Remove the oil from the freezer just before you begin to roll out the pasta. Cut 1/4 of the dough and feed it into a pasta machine. Spin out a thin sheet (not too thin) and lay it on a well floured surface, being careful not to get too much flour on the top of the pasta sheet (the top is where you'll place the olive oil)
Using a spoon. crack off a piece of the frozen olive oil and place on the pasta sheet, making sure to leave space between each piece of oil. Brush some of the beaten egg around the oil pieces, this egg will create a seal which will keep the olive oil, once melted, contained within the pasta. (It's important that the oil not touch the sections of the pasta brushed with the egg.) Fold the top of the pasta over and seal shut, making sure no air pockets remain in the ravioli. Press the edges firmly and cut with a pasta cutter. Place ravioli on a floured cookie sheet and store in the freezer immediately. (don't make all the ravioli before freezing, or the oil will melt. The seal only becomes solid once the egg dries completely.) Repeat with the rest of the pasta.
Once the ravioli are frozen, bring a pot of salted water to a boil and cook. While the pasta cooks, drizzle some of the vin cotto on the bottom of plate, remove the ravioli from the water with a slotted spoon (be gentle, the ravioli are delicate, and don't worry about oiling the ravioli, some oil will leech out into the boiling water which will prevent the ravioli from sticking to one another.) place the ravioli over the vin cotto, sprinkle with sea salt and grated cheese and eat. Serve with some fresh bread to sop up all of the oil and vinegar left on the plate.
Fig.3. You need to work fast before the oil melts all over the pasta. The oil is frozen.
Fig.4. Brush the edges of the pasta with a beaten egg. This will create a seal strong enough to contain the oil once it cooks.

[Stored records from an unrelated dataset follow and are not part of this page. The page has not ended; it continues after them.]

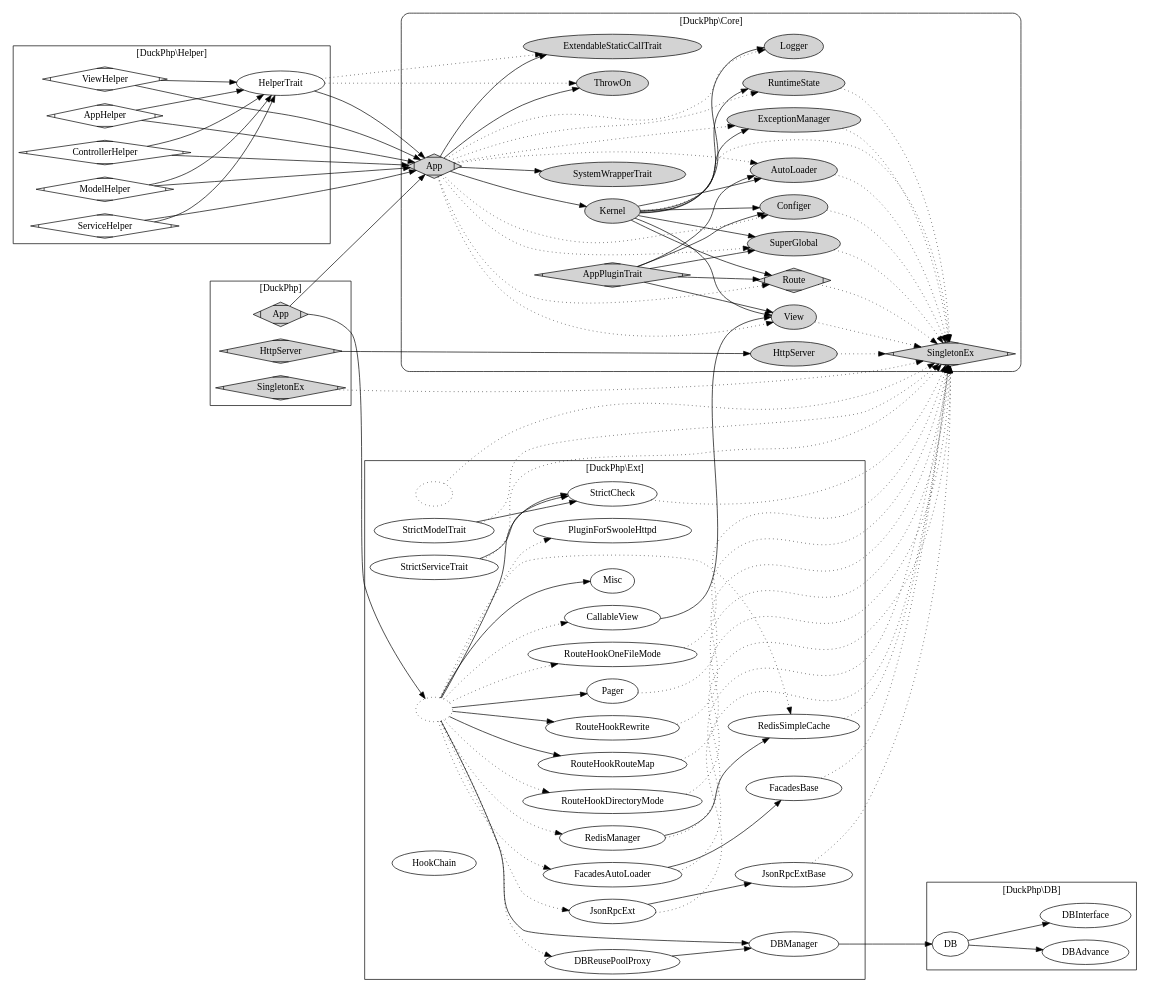
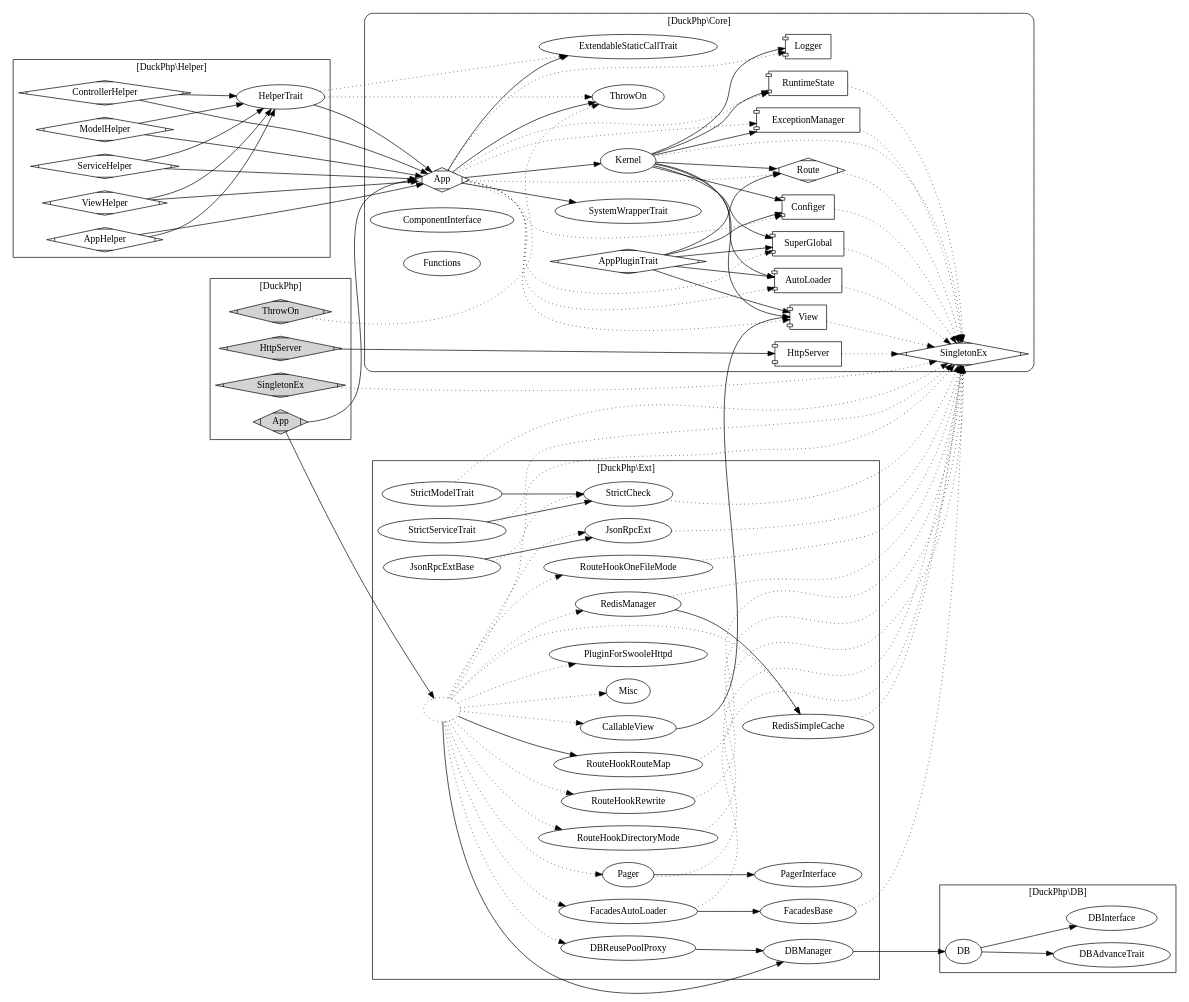
One commit to dvaknheo/duckphp changed the diagram in doc/duckphp.gv. Above: the diagram before and after it, drawn with Graphviz. The commit also changed 2 other files, not shown here.

```diff
--- a/doc/duckphp.gv
+++ b/doc/duckphp.gv
@@ -1,199 +1,200 @@
 digraph G{
 /* This is a graphviz file */
 graph [rankdir = "LR"];
     
     SingletonEx [shape=Mdiamond];
     
 subgraph cluster_Core {
     style = "rounded";
     label = "[DuckPhp\\Core]";
-    node [style=filled];
+
 
 
     Core_Kernel -> Core_SingletonEx [style="dotted"];
     Core_Kernel -> Core_AutoLoader ;
     Core_Kernel -> Core_Configer;
     Core_Kernel -> Core_Logger;
     Core_Kernel -> Core_ExceptionManager;
     Core_Kernel -> Core_Route;
     Core_Kernel -> Core_RuntimeState;
     Core_Kernel -> Core_View;
     Core_Kernel -> Core_SuperGlobal;
 
     
     Core_App -> Core_Kernel;
     Core_App -> Core_ThrowOn;
     Core_App -> Core_ExtendableStaticCallTrait;
     Core_App -> Core_SystemWrapperTrait;
     
     Core_App -> Core_AutoLoader [style="dotted"];
     Core_App -> Core_Configer [style="dotted"];
     Core_App -> Core_Logger [style="dotted"];
     Core_App -> Core_ExceptionManager [style="dotted"];
     Core_App -> Core_Route [style="dotted"];
     Core_App -> Core_RuntimeState [style="dotted"];
     Core_App -> Core_View [style="dotted"];
     Core_App -> Core_SuperGlobal [style="dotted"];
 
     Core_AutoLoader -> Core_SingletonEx [style="dotted"];
     Core_ExceptionManager -> Core_SingletonEx [style="dotted"];
     Core_View -> Core_SingletonEx [style="dotted"];
     Core_Configer -> Core_SingletonEx [style="dotted"];
     Core_Route -> Core_SingletonEx [style="dotted"];
     Core_RuntimeState -> Core_SingletonEx [style="dotted"];
     
     Core_HttpServer -> Core_SingletonEx [style="dotted"];
     Core_SuperGlobal -> Core_SingletonEx [style="dotted"];
 
 
     Core_AppPluginTrait -> Core_AutoLoader;
     Core_AppPluginTrait -> Core_Configer;
     Core_AppPluginTrait -> Core_View;
     Core_AppPluginTrait -> Core_Route;
     Core_AppPluginTrait -> Core_SuperGlobal;
 
 
     Core_AppPluginTrait [label="AppPluginTrait";shape=Mdiamond];
 
     Core_App [label="App";shape=Mdiamond];
     Core_Kernel [label="Kernel"];
     Core_SingletonEx [label="SingletonEx";shape=Mdiamond];
-    Core_AutoLoader [label="AutoLoader"];
-    Core_ExceptionManager [label="ExceptionManager"];
-    Core_View [label="View"];
-    Core_Configer [label="Configer"];
-    Core_Logger [label="Logger"];
+    Core_AutoLoader [label="AutoLoader";shape="component"];
+    Core_ExceptionManager [label="ExceptionManager";shape="component"];
+    Core_View [label="View";shape="component"];
+    Core_Configer [label="Configer";shape="component"];
+    Core_Logger [label="Logger";shape="component"];
     Core_Route [label="Route";shape=Mdiamond];
-    Core_RuntimeState [label="RuntimeState"];
+    Core_RuntimeState [label="RuntimeState";shape="component"];
     Core_SystemWrapperTrait [label="SystemWrapperTrait"];
     
-    Core_HttpServer [label="HttpServer"];
-    Core_SuperGlobal [label="SuperGlobal"];
+    Core_HttpServer [label="HttpServer";shape="component"];
+    Core_SuperGlobal [label="SuperGlobal";shape="component"];
 
     Core_ExtendableStaticCallTrait [label="ExtendableStaticCallTrait"];
     
     Core_ThrowOn [label="ThrowOn"];
+    Core_ComponentInterface [label="ComponentInterface"];
+    Core_Functions [label="Functions"];
     
 }
 
 
 
 
 subgraph cluster_Helper {
     label = "[DuckPhp\\Helper]";
     AppHelper -> Core_App; 
     ControllerHelper -> Core_App; 
     ModelHelper -> Core_App; 
     ServiceHelper -> Core_App; 
     ViewHelper -> Core_App; 
     HelperTrait -> Core_App;
     HelperTrait -> Core_ExtendableStaticCallTrait [style="dotted"];
     HelperTrait -> Core_ThrowOn [style="dotted"];
     
     AppHelper -> HelperTrait; 
     ControllerHelper -> HelperTrait; 
     ModelHelper -> HelperTrait; 
     ServiceHelper -> HelperTrait; 
     ViewHelper -> HelperTrait; 
 
     AppHelper [label="AppHelper";shape=Mdiamond];
     ControllerHelper [label="ControllerHelper";shape=Mdiamond];
     ModelHelper [label="ModelHelper";shape=Mdiamond];
     ServiceHelper [label="ServiceHelper";shape=Mdiamond];
     ViewHelper [label="ViewHelper";shape=Mdiamond];
 
 
 }
 
 
 
 
 subgraph cluster_DB {
     label = "[DuckPhp\\DB]";
 
-    DB_DB -> DB_DBAdvance;
+    DB_DB -> DB_DBAdvanceTrait;
     DB_DB -> DB_DBInterface;
 
     DB_DB [label="DB"];
-    DB_DBAdvance [label="DBAdvance"];
+    DB_DBAdvanceTrait [label="DBAdvanceTrait"];
     DB_DBInterface [label="DBInterface"];
 
 }
 
 
 
 subgraph cluster_Ext {
 label = "[DuckPhp\\Ext]";
     Ext [label="";style="dotted"];
     
+    Ext -> DBManager -> DB_DB;
+    Ext -> RouteHookRouteMap;
+    Ext -> Pager [style="dotted"];
+    
     Ext -> CallableView [style="dotted"];  CallableView -> Core_View;
-    Ext -> DBManager -> DB_DB;
     Ext -> DBReusePoolProxy [style="dotted"];
     
     Ext -> FacadesAutoLoader [style="dotted"];
     Ext -> JsonRpcExt [style="dotted"] ;
 
-    Ext -> Misc
-    Ext -> Pager ;
+    Ext -> Misc [style="dotted"];
     Ext -> PluginForSwooleHttpd [style="dotted"];
-    Ext -> RouteHookRewrite;
-    Ext -> RouteHookRouteMap;
-    Ext -> StrictCheck;
+    Ext -> RouteHookRewrite [style="dotted"];
+    Ext -> StrictCheck [style="dotted"];
     
     Ext -> RedisManager [style="dotted"];
     Ext -> RedisSimpleCache [style="dotted"];
     Ext -> RouteHookDirectoryMode [style="dotted"];
     Ext -> RouteHookOneFileMode [style="dotted"];
     
     DBReusePoolProxy ->DBManager; 
-    JsonRpcExt -> JsonRpcExtBase ;
     JsonRpcExt -> Core_SingletonEx [style="dotted"];
     JsonRpcExtBase -> Core_SingletonEx [style="dotted"];
-
+    JsonRpcExtBase ->JsonRpcExt;
     FacadesAutoLoader ->FacadesBase ;
     FacadesAutoLoader -> Core_SingletonEx [style="dotted"];
     FacadesBase -> Core_SingletonEx [style="dotted"];
     
-    _holder -> Core_SingletonEx [style="dotted"];
-    _holder[label="";style="dotted"];
     
     Pager -> Core_SingletonEx [style="dotted"]; 
+    Pager -> PagerInterface; 
     
     RedisManager -> RedisSimpleCache;
     RedisManager -> Core_SingletonEx [style="dotted"]; 
     RedisSimpleCache -> Core_SingletonEx [style="dotted"]; 
     
     RouteHookDirectoryMode -> Core_SingletonEx [style="dotted"]; 
     RouteHookOneFileMode -> Core_SingletonEx [style="dotted"];
     
     RouteHookRewrite -> Core_SingletonEx[style="dotted"]; 
     RouteHookRouteMap -> Core_SingletonEx [style="dotted"]; 
 
     StrictCheck -> Core_SingletonEx [style="dotted"]; 
     
     StrictModelTrait -> Core_SingletonEx [style="dotted"]; 
     StrictServiceTrait -> Core_SingletonEx [style="dotted"];
 
     StrictModelTrait -> StrictCheck; 
     StrictServiceTrait -> StrictCheck; 
-    
-    Core_HookChain [label="HookChain"];
-
 }
 subgraph cluster_DuckPhp {
     label = "[DuckPhp]";
         node [style=filled];
 
     HttpServer -> Core_HttpServer;
     App -> Core_App;
     SingletonEx -> Core_SingletonEx [style="dotted"];
+    ThrowOn -> Core_ThrowOn [style="dotted"];
     
     App -> Ext;
 
     App [shape=Mdiamond];
     HttpServer [shape=Mdiamond];
     
     SingletonEx [style=filled,shape=Mdiamond] ;
+    ThrowOn [shape=Mdiamond];
+
 }
 
 }
```
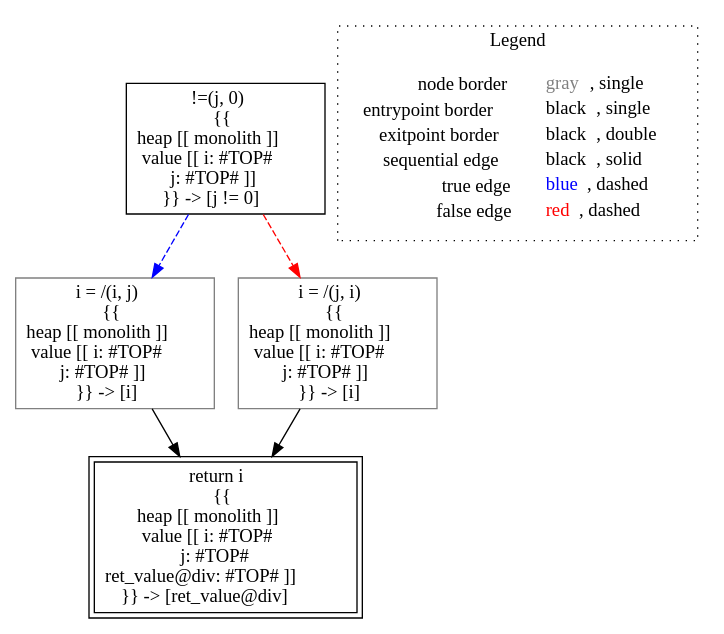
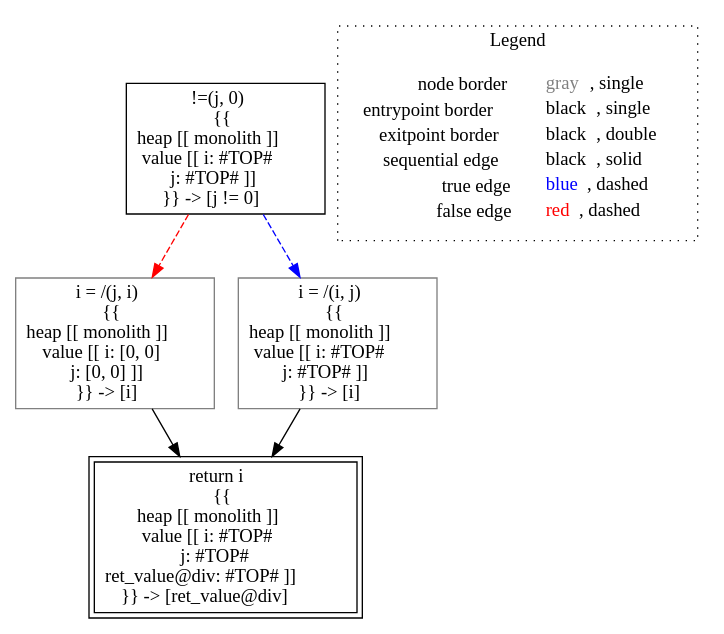
Before and after one commit to lisa-analyzer/lisa: the diagram in lisa/imp-testcases/interval/analysis___untyped_tutorial.div(tutorial_this,_untyped_i,_untyped_j).dot, drawn with Graphviz. The commit also changed 14 other files, not shown here.

```diff
--- a/lisa/imp-testcases/interval/analysis___untyped_tutorial.div(tutorial_this,_untyped_i,_untyped_j).dot
+++ b/lisa/imp-testcases/interval/analysis___untyped_tutorial.div(tutorial_this,_untyped_i,_untyped_j).dot
@@ -1,17 +1,17 @@
 digraph {
 	"node0" [shape="rect",color="black",label=<!=(j, 0)<BR/>{{<BR/>heap [[ monolith ]]<BR/>value [[ i: #TOP#<BR/>j: #TOP# ]]<BR/>}} -&gt; [j != 0]>];
-	"node1" [shape="rect",color="gray",label=<i = /(i, j)<BR/>{{<BR/>heap [[ monolith ]]<BR/>value [[ i: #TOP#<BR/>j: #TOP# ]]<BR/>}} -&gt; [i]>];
+	"node1" [shape="rect",color="gray",label=<i = /(j, i)<BR/>{{<BR/>heap [[ monolith ]]<BR/>value [[ i: [0, 0]<BR/>j: [0, 0] ]]<BR/>}} -&gt; [i]>];
 	"node2" [shape="rect",color="black",peripheries="2",label=<return i<BR/>{{<BR/>heap [[ monolith ]]<BR/>value [[ i: #TOP#<BR/>j: #TOP#<BR/>ret_value@div: #TOP# ]]<BR/>}} -&gt; [ret_value@div]>];
-	"node3" [shape="rect",color="gray",label=<i = /(j, i)<BR/>{{<BR/>heap [[ monolith ]]<BR/>value [[ i: #TOP#<BR/>j: #TOP# ]]<BR/>}} -&gt; [i]>];
+	"node3" [shape="rect",color="gray",label=<i = /(i, j)<BR/>{{<BR/>heap [[ monolith ]]<BR/>value [[ i: #TOP#<BR/>j: #TOP# ]]<BR/>}} -&gt; [i]>];
 	"node1" -> "node2" [color="black"];
-	"node0" -> "node1" [color="blue",style="dashed"];
-	"node0" -> "node3" [color="red",style="dashed"];
+	"node0" -> "node1" [color="red",style="dashed"];
+	"node0" -> "node3" [color="blue",style="dashed"];
 	"node3" -> "node2" [color="black"];
 subgraph cluster_legend {
 	label="Legend";
 	style=dotted;
 	node [shape=plaintext];
 	"legend" [label=<<table border="0" cellpadding="2" cellspacing="0" cellborder="0"><tr><td align="right">node border&nbsp;</td><td align="left"><font color="gray">gray</font>, single</td></tr><tr><td align="right">entrypoint border&nbsp;</td><td align="left"><font color="black">black</font>, single</td></tr><tr><td align="right">exitpoint border&nbsp;</td><td align="left"><font color="black">black</font>, double</td></tr><tr><td align="right">sequential edge&nbsp;</td><td align="left"><font color="black">black</font>, solid</td></tr><tr><td align="right">true edge&nbsp;</td><td align="left"><font color="blue">blue</font>, dashed</td></tr><tr><td align="right">false edge&nbsp;</td><td align="left"><font color="red">red</font>, dashed</td></tr></table>>];
 }
 
 }
```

Fig.5. When you fold the pasta over make sure the brushed egg comes into contact (press the edges together well), and that no air pockets remain in the ravioli. This is tricky because you need to make sure the oil doesn't move around and ruin your egg seal.